**PROBLEM:**
Your job is to copy every line in the material containing the word "column".

**RECORDS FOR THIS EXERCISE:**
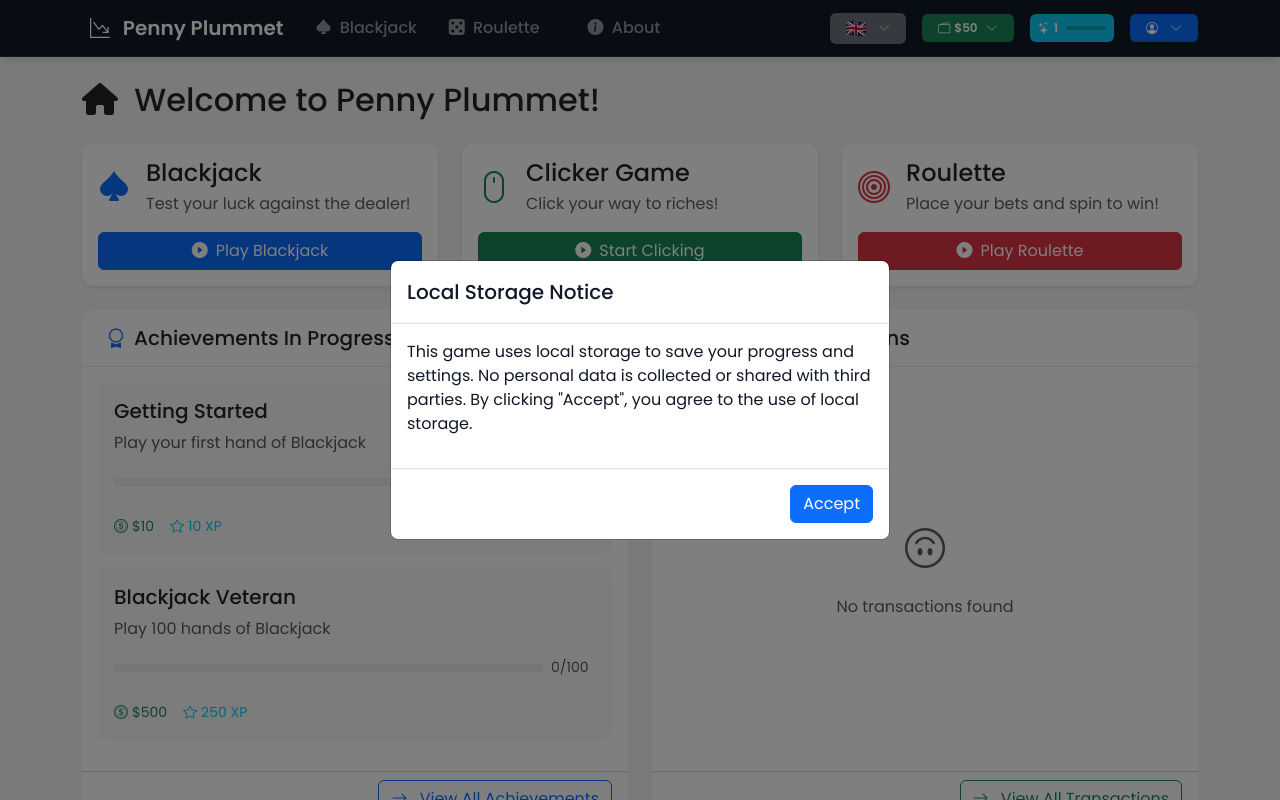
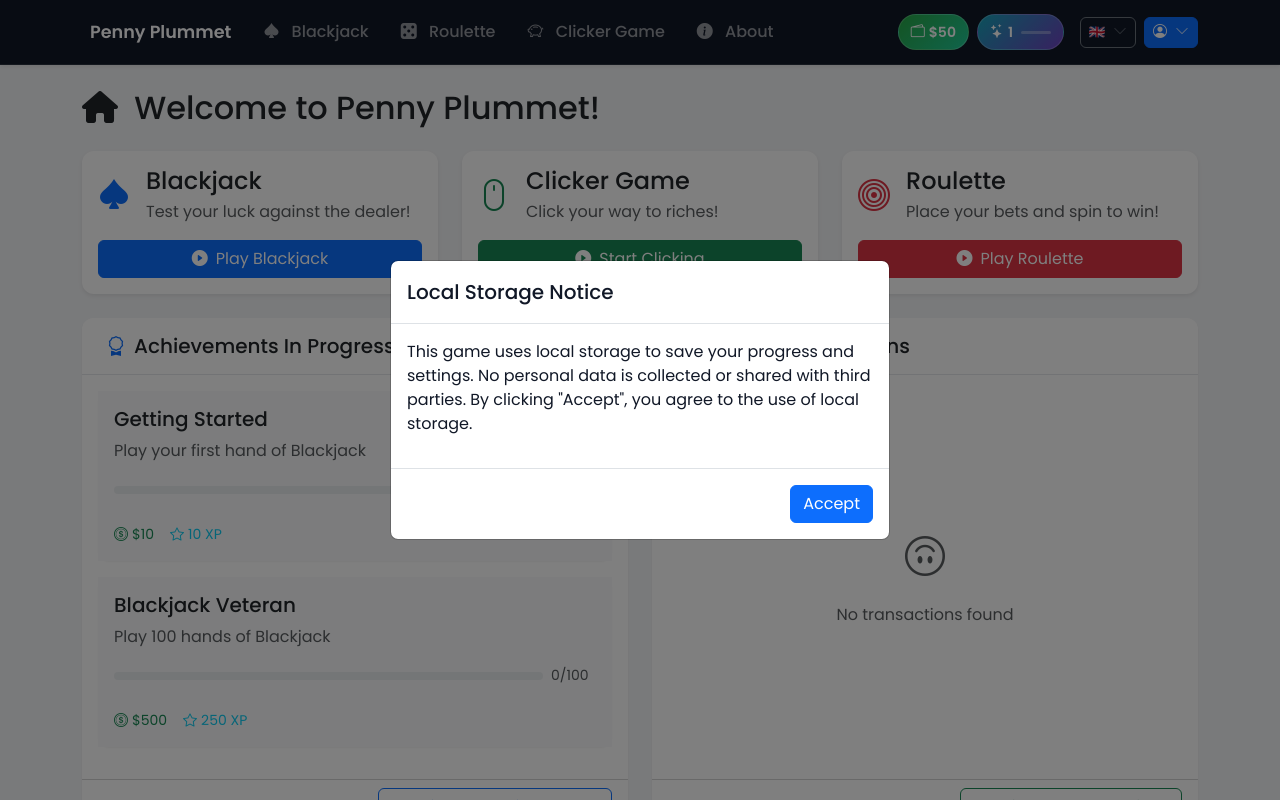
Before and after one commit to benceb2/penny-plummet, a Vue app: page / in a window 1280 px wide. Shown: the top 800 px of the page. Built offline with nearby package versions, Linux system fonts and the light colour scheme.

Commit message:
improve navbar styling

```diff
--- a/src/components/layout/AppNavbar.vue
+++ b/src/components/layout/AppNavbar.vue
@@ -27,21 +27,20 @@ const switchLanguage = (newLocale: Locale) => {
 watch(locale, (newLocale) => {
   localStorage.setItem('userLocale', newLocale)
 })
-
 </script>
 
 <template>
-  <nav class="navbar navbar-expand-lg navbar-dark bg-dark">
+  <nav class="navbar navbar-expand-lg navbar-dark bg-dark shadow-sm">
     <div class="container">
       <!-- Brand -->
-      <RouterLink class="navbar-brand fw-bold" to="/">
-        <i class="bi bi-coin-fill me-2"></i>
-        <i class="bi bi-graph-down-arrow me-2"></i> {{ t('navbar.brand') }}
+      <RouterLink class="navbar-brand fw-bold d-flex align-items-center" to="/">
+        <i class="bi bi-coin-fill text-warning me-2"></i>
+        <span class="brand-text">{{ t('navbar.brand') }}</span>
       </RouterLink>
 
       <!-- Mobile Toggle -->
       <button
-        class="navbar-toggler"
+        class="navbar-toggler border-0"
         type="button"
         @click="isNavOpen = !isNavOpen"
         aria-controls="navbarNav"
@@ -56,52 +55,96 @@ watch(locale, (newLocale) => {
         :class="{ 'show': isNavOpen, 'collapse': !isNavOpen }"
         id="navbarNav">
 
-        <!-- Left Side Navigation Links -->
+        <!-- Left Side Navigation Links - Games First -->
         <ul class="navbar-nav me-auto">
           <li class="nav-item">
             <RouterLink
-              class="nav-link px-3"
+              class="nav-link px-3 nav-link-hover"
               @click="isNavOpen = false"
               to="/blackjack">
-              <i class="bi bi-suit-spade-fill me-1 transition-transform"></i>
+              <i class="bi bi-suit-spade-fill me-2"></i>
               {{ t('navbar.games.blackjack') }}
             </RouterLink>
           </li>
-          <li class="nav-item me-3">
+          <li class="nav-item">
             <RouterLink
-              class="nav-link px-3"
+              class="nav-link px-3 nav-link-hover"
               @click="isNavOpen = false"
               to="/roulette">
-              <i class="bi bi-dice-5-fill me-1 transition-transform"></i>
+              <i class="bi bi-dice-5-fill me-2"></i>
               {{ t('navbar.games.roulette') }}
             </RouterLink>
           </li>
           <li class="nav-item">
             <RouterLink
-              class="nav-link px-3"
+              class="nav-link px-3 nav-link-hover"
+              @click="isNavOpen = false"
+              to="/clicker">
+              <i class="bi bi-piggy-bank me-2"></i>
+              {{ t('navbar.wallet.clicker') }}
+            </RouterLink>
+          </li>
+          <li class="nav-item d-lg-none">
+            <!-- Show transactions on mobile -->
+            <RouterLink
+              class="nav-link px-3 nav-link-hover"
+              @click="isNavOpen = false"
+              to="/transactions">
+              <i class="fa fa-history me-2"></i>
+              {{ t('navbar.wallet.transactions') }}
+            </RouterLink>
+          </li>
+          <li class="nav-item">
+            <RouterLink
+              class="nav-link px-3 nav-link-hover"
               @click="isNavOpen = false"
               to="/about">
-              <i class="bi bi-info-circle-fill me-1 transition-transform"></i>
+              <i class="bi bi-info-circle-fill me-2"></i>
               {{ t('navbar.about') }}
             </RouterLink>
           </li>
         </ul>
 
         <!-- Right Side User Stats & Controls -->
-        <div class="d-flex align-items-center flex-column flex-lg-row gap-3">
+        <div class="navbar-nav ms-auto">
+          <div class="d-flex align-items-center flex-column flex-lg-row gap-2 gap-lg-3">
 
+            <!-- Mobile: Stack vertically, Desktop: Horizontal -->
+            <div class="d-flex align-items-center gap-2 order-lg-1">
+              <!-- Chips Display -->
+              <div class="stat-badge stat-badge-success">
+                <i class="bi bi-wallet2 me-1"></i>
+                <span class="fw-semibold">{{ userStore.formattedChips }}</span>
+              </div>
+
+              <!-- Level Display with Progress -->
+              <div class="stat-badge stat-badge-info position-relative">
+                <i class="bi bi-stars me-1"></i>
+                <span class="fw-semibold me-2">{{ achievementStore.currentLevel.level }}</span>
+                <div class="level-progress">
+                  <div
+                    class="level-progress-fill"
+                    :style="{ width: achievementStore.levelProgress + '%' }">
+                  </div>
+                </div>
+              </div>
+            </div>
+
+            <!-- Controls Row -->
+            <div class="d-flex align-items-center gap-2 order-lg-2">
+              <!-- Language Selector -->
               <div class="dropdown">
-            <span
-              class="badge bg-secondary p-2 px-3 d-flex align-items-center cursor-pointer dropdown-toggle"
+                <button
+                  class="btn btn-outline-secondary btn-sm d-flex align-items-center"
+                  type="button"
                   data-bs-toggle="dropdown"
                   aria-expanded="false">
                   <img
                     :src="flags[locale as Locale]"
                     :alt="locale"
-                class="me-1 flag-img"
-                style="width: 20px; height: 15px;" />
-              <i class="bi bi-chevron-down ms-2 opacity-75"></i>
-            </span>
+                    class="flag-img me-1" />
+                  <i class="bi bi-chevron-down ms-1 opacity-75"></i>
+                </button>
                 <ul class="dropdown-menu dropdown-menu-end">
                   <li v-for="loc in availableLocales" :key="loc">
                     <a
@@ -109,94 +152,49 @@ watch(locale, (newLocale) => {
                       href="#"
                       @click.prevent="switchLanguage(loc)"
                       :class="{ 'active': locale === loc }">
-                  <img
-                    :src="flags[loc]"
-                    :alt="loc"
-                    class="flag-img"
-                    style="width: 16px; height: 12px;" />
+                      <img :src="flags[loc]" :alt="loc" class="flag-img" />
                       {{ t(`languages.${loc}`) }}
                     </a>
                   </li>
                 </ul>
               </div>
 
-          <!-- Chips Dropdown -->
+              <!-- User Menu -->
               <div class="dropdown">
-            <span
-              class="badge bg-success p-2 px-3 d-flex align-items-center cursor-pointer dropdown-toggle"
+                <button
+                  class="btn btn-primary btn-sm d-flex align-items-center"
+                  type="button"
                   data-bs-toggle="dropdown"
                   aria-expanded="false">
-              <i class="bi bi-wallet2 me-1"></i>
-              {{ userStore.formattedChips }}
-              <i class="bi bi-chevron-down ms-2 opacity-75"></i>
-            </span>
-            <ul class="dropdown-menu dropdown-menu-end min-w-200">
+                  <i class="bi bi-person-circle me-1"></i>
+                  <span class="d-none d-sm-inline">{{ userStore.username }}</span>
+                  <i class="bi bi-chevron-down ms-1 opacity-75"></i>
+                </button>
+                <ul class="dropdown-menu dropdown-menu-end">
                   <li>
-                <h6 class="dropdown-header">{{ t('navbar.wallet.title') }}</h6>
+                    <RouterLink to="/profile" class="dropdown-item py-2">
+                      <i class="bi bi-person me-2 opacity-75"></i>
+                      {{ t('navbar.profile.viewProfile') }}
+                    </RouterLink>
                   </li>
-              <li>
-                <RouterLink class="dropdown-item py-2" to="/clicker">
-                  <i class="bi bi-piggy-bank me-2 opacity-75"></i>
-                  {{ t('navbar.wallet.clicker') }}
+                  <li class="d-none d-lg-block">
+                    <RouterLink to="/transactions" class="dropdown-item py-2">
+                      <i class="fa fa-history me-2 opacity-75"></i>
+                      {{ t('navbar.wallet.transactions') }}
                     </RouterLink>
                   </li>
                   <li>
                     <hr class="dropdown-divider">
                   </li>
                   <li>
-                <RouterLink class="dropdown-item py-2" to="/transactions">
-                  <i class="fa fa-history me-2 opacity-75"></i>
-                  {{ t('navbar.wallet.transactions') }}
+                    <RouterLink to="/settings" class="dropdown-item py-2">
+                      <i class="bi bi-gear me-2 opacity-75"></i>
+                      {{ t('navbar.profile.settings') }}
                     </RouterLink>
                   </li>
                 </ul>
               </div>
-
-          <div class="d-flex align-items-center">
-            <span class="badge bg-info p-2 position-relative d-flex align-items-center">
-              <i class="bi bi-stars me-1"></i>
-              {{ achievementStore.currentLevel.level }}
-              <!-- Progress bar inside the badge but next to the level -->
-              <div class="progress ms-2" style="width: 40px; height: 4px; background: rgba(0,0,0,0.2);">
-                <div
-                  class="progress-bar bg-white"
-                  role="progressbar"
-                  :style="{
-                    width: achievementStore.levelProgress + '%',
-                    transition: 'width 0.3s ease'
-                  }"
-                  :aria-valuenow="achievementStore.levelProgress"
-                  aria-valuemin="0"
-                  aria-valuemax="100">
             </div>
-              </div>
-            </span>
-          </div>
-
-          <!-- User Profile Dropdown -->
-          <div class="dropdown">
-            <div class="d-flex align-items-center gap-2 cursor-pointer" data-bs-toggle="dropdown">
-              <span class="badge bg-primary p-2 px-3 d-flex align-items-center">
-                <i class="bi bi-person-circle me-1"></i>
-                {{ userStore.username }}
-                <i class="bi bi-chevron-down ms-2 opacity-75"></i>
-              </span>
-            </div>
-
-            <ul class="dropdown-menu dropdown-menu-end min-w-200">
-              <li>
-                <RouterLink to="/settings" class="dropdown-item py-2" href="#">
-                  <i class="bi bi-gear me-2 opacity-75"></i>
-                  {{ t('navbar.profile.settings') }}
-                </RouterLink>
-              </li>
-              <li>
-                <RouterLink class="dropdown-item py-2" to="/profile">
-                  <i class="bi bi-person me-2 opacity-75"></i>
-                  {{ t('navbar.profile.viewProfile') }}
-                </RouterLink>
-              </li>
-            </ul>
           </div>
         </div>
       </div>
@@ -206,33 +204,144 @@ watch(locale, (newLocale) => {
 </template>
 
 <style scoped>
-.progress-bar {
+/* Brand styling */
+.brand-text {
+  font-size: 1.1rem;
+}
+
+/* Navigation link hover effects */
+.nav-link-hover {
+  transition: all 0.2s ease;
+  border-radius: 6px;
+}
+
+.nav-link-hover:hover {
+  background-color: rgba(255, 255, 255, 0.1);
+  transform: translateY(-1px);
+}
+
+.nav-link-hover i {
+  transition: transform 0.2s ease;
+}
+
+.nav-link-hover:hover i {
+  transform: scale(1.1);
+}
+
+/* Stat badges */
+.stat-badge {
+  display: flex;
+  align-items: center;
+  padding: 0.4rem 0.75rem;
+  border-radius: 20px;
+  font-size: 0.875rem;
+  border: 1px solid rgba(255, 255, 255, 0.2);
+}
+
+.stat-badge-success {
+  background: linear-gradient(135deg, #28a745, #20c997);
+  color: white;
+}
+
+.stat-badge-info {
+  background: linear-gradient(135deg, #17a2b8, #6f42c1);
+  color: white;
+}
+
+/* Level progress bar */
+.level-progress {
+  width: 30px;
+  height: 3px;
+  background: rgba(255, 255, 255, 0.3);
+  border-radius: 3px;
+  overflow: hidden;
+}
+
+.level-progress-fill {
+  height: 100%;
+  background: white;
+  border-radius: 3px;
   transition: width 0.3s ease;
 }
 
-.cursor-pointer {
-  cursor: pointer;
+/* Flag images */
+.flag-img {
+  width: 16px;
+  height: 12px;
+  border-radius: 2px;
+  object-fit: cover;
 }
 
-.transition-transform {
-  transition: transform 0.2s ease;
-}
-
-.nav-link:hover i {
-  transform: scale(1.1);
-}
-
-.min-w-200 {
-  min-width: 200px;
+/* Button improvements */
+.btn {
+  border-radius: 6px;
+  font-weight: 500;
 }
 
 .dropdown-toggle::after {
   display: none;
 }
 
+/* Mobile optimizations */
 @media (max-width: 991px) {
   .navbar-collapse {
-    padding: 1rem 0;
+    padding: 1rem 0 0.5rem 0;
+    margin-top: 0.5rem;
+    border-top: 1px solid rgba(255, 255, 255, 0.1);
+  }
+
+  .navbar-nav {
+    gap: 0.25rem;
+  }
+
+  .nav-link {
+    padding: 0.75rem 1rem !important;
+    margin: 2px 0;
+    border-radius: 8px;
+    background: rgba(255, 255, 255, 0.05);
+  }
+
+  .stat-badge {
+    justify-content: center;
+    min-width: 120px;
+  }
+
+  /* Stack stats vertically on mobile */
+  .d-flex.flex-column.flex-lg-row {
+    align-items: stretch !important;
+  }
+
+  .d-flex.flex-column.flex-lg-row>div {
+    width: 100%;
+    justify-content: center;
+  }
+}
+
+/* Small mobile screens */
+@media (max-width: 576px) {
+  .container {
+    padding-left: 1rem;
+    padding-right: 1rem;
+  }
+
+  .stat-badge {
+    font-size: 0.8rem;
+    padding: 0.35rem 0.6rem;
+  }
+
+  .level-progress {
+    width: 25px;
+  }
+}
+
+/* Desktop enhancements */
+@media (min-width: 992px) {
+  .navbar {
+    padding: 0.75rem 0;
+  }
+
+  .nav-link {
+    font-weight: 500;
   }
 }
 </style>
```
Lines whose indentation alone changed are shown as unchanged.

* * *

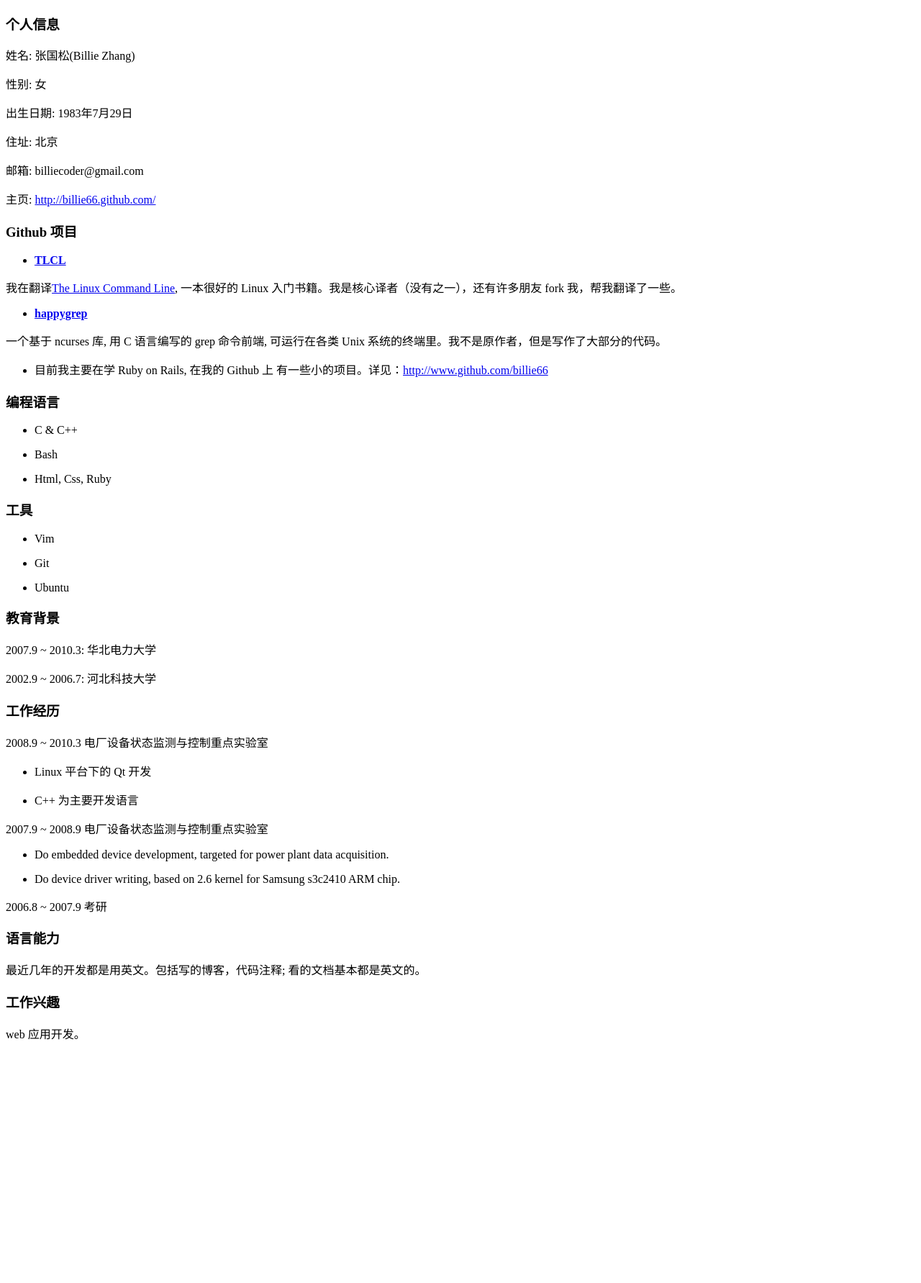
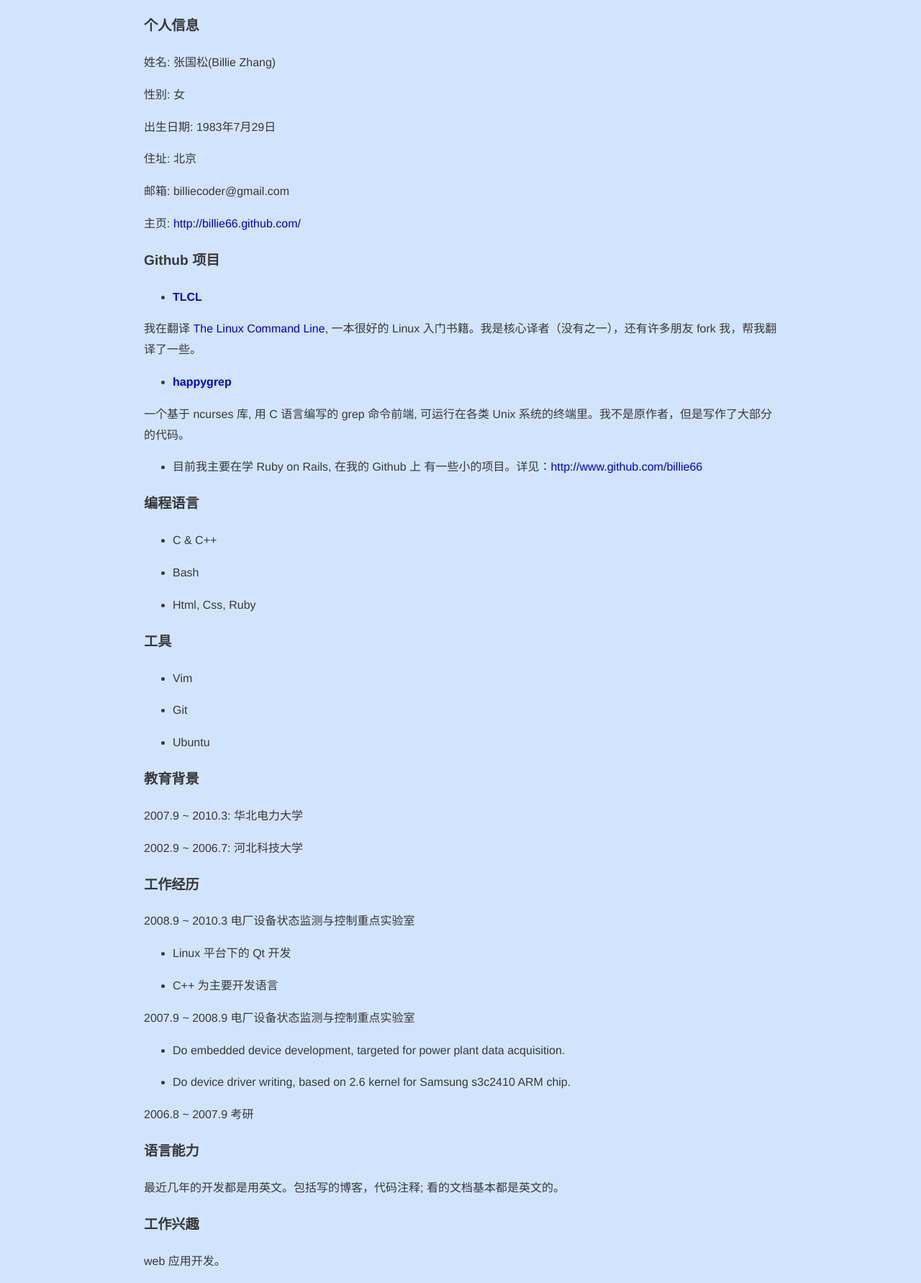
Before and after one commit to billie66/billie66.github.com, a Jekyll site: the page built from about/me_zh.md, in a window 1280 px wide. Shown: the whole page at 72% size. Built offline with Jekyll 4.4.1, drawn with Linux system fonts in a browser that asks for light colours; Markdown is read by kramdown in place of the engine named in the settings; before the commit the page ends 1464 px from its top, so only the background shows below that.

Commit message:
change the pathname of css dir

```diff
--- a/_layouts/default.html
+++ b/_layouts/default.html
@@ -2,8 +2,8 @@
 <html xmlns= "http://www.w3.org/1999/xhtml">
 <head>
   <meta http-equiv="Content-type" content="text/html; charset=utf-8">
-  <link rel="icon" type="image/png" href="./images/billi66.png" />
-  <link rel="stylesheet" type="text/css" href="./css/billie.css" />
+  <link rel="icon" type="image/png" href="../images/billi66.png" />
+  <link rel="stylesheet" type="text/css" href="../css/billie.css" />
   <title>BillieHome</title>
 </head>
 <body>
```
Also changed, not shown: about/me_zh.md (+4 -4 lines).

**SOLVED PROBLEM:**
-        <div class="d-flex align-items-center flex-column flex-lg-row gap-3">
+          <div class="d-flex align-items-center flex-column flex-lg-row gap-2 gap-lg-3">
+  .d-flex.flex-column.flex-lg-row {
+  .d-flex.flex-column.flex-lg-row>div {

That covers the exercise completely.